"That's all right, Daddum, but think of the worry of watching the children all the time, for fear they might fall into the ocean, or float away in a boat," returned Mrs. Starr, while a troubled frown puckered her forehead.
"Now, Mumzie, you know Jim is equal to anything the Twinks can think of, while Mete and Vene are too well-behaved to cause you any extra worry. Besides, Vene will help Jenny look after Babs. Then you will have nothing to do but to keep cool and be happy, and look after things in general."
"Your way of explaining away r
my doubts always convinces me that my fears are groundless, and that everything will turn out just as you say," laughed Mrs. Starr, as she glanced across the table at her husband.
' "Then you will consent to go?" asked Mr. Starr, eagerly.

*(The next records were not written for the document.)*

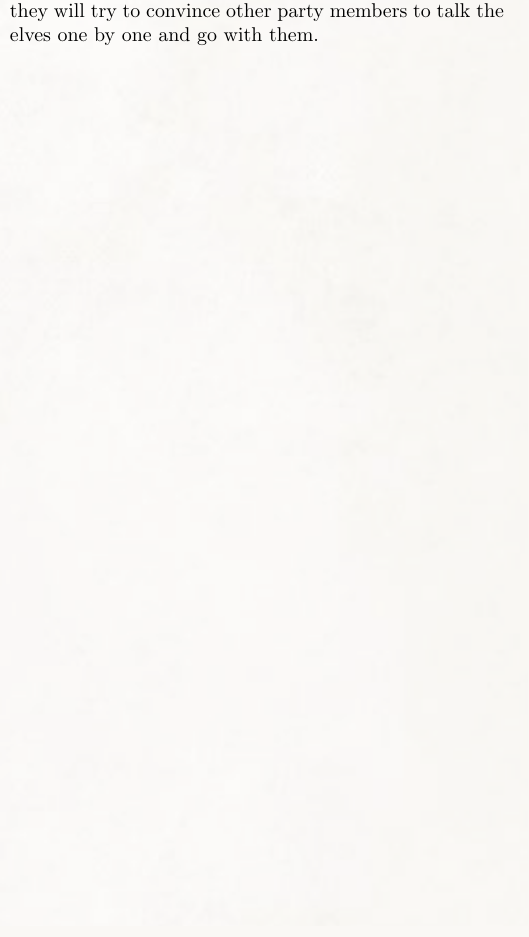
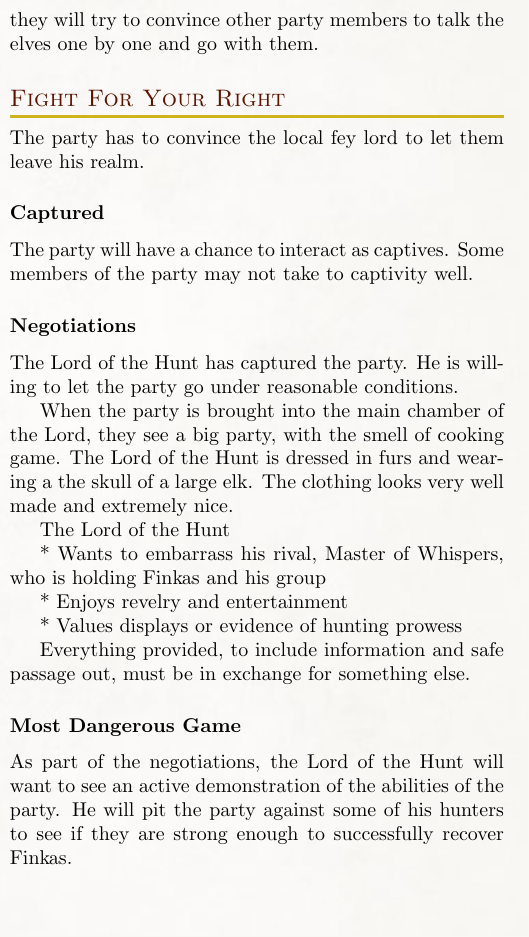
Before and after one commit to Eudicods/Theaceae, a LaTeX book (source/Module.tex, which reads source/5-Campaign/1-TealeafSon/5-0-FightForYourRight.tex, source/5-Campaign/1-TealeafSon/5-1-Captured.tex, source/5-Campaign/1-TealeafSon/5-2-Negotiations.tex): part of one column of page 21 of 21, cut so that both start at the same text. Compiled offline with pdfLaTeX.

Commit message:
session 5

```diff
--- /dev/null
+++ b/source/5-Campaign/1-TealeafSon/5-0-FightForYourRight.tex
@@ -0,0 +1 @@
+The party has to convince the local fey lord to let them leave his realm.
--- /dev/null
+++ b/source/5-Campaign/1-TealeafSon/5-1-Captured.tex
@@ -0,0 +1,2 @@
+The party will have a chance to interact as captives.
+Some members of the party may not take to captivity well.
--- /dev/null
+++ b/source/5-Campaign/1-TealeafSon/5-2-Negotiations.tex
@@ -0,0 +1,16 @@
+The Lord of the Hunt has captured the party.
+He is willing to let the party go under reasonable conditions.
+
+When the party is brought into the main chamber of the Lord, they see a big party, with the smell of cooking game.
+The Lord of the Hunt is dressed in furs and wearing a the skull of a large elk.
+The clothing looks very well made and extremely nice.
+
+The Lord of the Hunt
+
+* Wants to embarrass his rival, Master of Whispers, who is holding Finkas and his group
+
+* Enjoys revelry and entertainment
+
+* Values displays or evidence of hunting prowess
+
+Everything provided, to include information and safe passage out, must be in exchange for something else.
--- /dev/null
+++ b/source/5-Campaign/1-TealeafSon/5-3-MostDangerous.tex
@@ -0,0 +1,2 @@
+As part of the negotiations, the Lord of the Hunt will want to see an active demonstration of the abilities of the party.
+He will pit the party against some of his hunters to see if they are strong enough to successfully recover Finkas.
--- a/source/5-Campaign/1-TealeafSon/TealeafSon.tex
+++ b/source/5-Campaign/1-TealeafSon/TealeafSon.tex
@@ -44,3 +44,15 @@
 
 \subsubsection{Come With Us}
 \input{5-Campaign/1-TealeafSon/4-3-ComeWithUs}
+
+\subsection{Fight For Your Right}
+\input{5-Campaign/1-TealeafSon/5-0-FightForYourRight}
+
+\subsubsection{Captured}
+\input{5-Campaign/1-TealeafSon/5-1-Captured}
+
+\subsubsection{Negotiations}
+\input{5-Campaign/1-TealeafSon/5-2-Negotiations}
+
+\subsubsection{Most Dangerous Game}
+\input{5-Campaign/1-TealeafSon/5-3-MostDangerous}
```
Also changed, not shown: source/Module.pdf, 1 other file.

"Wait a moment," begged Mrs. Starr, smiling. "There are other things to think about before we decide. What about the furniture, and how will we get supplies?"
"Mr. Latimer told me he had left beds in the cabin, and a chest of drawers, a few chairs, tables and nearly everything we should need. He says one lives in a bathing suit most of the time, and that there is little need of bureaus, mirrors and such things. Linen and silver we must take, and the few pieces of furniture we would need to make ourselves comfortable we can buy in Portland and have sent to us. The same with supplies. I can order what we need from time to time when I pass through Portland, and I can send other things as needed, from the city," explained Mr. Starr.
"Oh, well, with the children so eager to go and you so strong in favor of the plan, I suppose I must consent, and it might as well be now as later," sighed Mrs. Starr.
"Now, Mumzie, you know you are just as eager to be on that Island as we are. You just want to be coaxed a little," said Mr. Starr, nodding at his wife.
Mrs. Starr disdained to reply to this remark, but going to the desk she took a sheet of paper and pencil and brought them over to Mr. Starr.
"We will live on the island this summer, Daddum, but you will have to take the responsibility," she said. "You must see that we are supplied with household needs. So, you had better make a list of the items I will call off to you, and write to someone in Portland to ship the things over to Mr. Latimer's Island."
And so it was decided that the summer should be spent in the island cabin.
The chance to spend the vacation time in this delightful spot came about through Mr. Starr's connection with the lumber trade.
It happened that just about the time school closed Mr. Starr was trying to purchase a large tract of Maine timber from a Mr. Latimer, who lived in Portland. Mr. Latimer owned a cottage, or bungalow, on a lovely little island in Casco Bay, and it was his custom to spend the summers there with his family.
The cottage had not been built for show, as the Latimer family liked to "camp out," as they called it. It was, however, a roomy, comfortable cabin, and, being on a knoll, commanded a view of the sea and rock-bound coast for miles and miles. Being but a half mile from the shore, it was easy to row to the main-land whenever necessary, if the sea were not too rough.
Mr. Latimer's children were quite grown up when Mr. Starr met him, and Mrs. Latimer was planning to take them to Europe that summer. As the cabin would be vacant, Mr. Latimer offered it to the Starrs for the summer. Mr. Starr could arrange to spend weekends with his family every two or three weeks, and while working in the Maine woods, would be able to see them every week.
The moment the Starr children heard of the invitation, they were eager for the trip. Many things had to be considered, but Mrs. Starr was won over, and gave her consent to the plan.